◆ TASK TO CARRY OUT:
The word "text" marks the lines to report; pull each of them from the listing.
------------------------------------------------------------
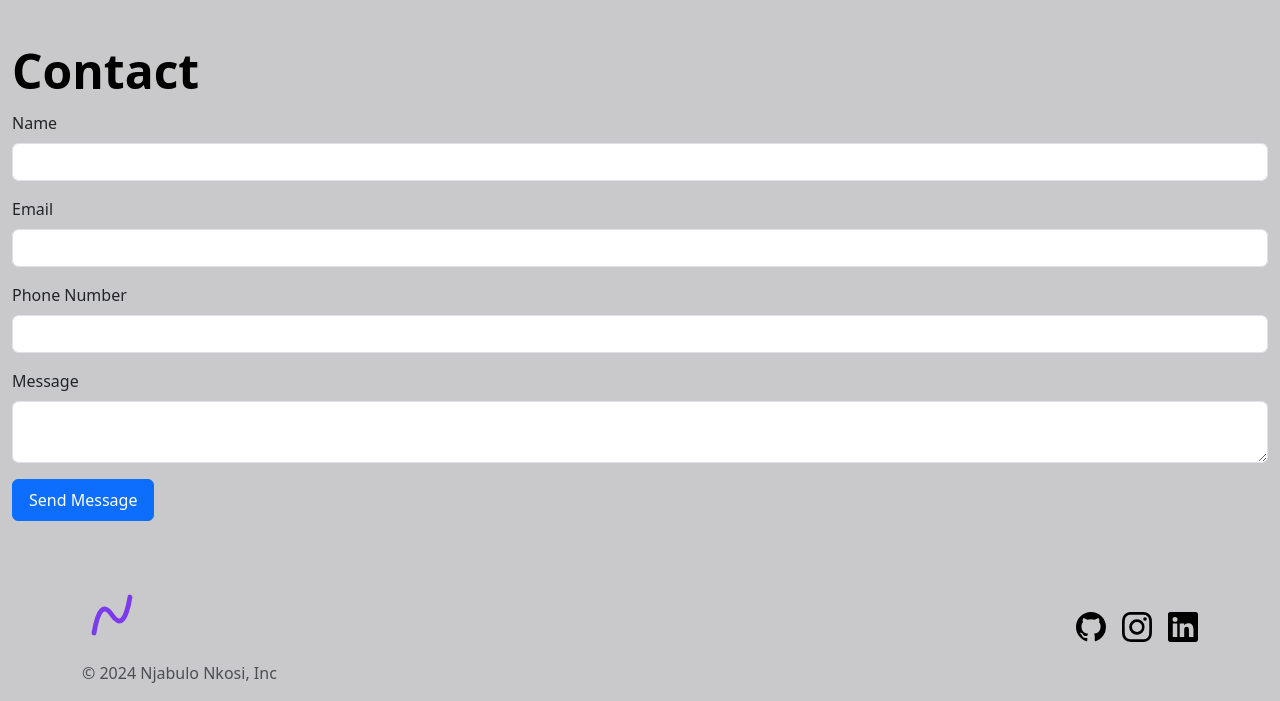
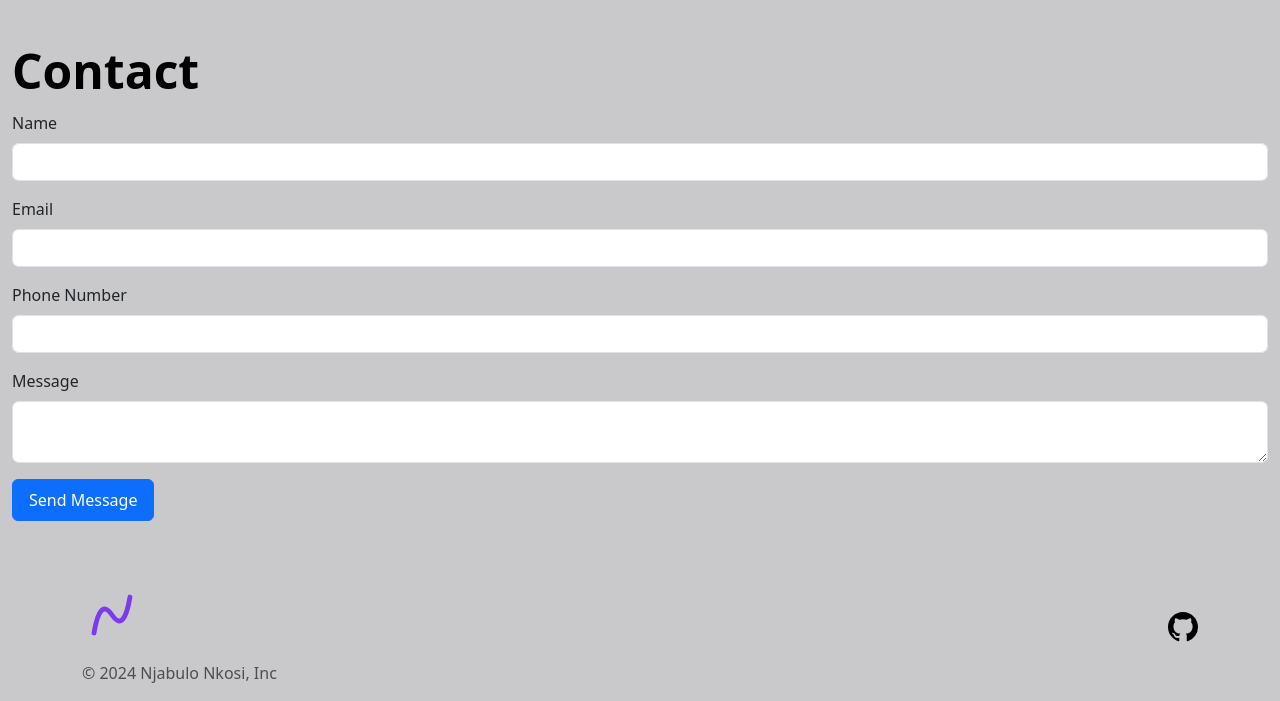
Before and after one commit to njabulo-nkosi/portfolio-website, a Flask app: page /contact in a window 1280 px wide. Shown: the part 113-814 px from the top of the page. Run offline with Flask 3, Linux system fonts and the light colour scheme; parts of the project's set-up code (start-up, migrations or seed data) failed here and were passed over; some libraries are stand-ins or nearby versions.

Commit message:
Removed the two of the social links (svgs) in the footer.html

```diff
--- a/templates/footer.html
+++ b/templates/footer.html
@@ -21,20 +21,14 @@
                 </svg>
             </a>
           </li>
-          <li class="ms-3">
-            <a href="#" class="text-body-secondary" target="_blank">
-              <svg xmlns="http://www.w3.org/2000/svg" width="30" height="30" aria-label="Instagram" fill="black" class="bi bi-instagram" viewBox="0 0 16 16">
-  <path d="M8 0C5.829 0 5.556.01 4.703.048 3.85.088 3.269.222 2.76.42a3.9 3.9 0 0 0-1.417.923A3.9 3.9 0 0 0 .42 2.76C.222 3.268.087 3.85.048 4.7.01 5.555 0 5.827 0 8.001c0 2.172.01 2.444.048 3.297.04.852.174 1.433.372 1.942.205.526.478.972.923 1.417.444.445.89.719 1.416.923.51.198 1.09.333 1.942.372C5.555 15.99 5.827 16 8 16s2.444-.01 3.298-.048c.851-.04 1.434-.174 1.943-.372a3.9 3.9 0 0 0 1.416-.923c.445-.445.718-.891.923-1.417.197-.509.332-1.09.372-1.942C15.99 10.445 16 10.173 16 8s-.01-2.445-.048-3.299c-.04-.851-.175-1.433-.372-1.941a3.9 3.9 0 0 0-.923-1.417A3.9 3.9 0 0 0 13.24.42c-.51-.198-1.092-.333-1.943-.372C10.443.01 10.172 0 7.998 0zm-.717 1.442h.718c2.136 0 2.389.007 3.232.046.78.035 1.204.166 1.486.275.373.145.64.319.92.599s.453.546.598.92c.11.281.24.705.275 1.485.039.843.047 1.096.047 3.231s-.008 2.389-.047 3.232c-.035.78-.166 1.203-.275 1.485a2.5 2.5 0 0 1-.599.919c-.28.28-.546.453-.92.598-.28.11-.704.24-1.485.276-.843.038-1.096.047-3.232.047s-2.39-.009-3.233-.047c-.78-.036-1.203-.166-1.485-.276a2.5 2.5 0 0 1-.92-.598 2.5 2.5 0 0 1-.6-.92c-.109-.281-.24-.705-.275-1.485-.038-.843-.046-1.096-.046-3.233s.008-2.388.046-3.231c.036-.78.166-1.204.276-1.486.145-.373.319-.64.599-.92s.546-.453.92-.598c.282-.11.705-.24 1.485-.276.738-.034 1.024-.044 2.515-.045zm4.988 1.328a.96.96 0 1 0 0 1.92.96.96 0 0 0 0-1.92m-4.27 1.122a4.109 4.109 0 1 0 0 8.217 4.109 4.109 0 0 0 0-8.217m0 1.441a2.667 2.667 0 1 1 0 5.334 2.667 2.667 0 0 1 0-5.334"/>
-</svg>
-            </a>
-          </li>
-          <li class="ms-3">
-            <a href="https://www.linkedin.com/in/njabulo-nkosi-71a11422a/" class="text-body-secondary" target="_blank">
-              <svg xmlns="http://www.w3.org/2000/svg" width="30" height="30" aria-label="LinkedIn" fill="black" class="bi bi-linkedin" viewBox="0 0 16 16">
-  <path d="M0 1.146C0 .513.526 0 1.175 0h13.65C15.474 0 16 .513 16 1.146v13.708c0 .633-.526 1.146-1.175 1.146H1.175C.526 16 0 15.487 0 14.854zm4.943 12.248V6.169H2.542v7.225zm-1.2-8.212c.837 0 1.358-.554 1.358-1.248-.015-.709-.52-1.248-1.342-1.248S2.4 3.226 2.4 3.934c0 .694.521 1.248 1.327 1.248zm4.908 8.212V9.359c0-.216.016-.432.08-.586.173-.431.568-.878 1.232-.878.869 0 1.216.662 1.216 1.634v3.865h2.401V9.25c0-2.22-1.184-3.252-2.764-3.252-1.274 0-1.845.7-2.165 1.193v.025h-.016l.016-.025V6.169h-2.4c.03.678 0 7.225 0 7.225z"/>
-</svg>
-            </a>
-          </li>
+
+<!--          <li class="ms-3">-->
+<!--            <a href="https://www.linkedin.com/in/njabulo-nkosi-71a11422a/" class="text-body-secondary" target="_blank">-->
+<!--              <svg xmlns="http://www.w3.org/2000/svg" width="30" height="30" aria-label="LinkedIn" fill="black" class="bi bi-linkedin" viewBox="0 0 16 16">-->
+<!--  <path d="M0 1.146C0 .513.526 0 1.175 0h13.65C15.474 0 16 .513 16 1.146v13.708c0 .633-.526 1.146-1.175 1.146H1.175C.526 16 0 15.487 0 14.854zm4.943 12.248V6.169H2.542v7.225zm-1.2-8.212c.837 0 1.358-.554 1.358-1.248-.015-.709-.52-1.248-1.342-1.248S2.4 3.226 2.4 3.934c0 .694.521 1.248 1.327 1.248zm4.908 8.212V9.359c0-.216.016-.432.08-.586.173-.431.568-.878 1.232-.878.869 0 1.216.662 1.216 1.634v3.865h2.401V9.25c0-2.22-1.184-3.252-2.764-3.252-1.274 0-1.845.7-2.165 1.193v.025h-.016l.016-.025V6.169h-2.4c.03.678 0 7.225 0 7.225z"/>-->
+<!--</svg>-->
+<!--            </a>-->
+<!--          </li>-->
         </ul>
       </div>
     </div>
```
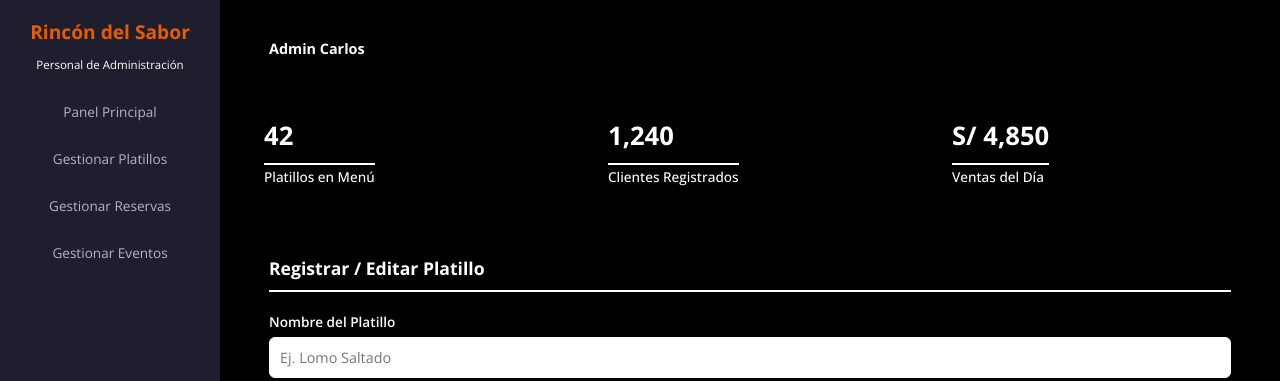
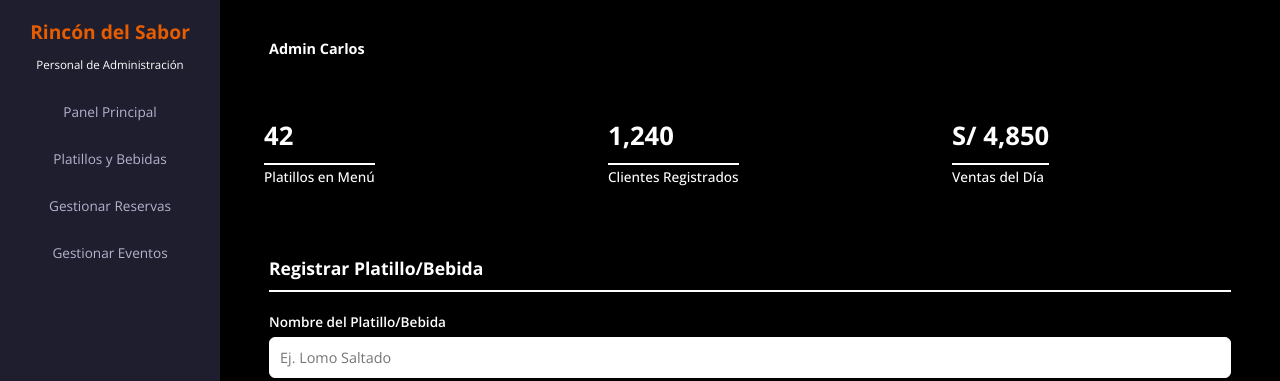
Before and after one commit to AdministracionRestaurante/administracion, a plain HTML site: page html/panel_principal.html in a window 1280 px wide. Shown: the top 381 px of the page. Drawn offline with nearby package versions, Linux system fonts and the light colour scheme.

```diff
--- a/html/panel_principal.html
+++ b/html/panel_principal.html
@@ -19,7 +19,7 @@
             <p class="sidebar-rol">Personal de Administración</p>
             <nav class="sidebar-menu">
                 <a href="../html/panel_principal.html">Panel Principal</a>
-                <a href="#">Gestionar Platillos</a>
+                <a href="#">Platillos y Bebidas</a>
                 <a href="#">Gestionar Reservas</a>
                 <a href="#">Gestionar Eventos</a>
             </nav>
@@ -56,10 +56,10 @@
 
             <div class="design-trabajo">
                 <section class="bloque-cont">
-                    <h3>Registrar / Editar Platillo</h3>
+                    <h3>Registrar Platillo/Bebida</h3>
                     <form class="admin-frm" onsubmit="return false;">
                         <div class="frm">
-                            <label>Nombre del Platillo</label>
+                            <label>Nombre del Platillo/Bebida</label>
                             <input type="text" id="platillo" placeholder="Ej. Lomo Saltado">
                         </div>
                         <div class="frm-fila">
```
------------------------------------------------------------
◆ RESPONSE:
-            <a href="#" class="text-body-secondary" target="_blank">
-            <a href="https://www.linkedin.com/in/njabulo-nkosi-71a11422a/" class="text-body-secondary" target="_blank">
+<!--            <a href="https://www.linkedin.com/in/njabulo-nkosi-71a11422a/" class="text-body-secondary" target="_blank">-->
                             <input type="text" id="platillo" placeholder="Ej. Lomo Saltado">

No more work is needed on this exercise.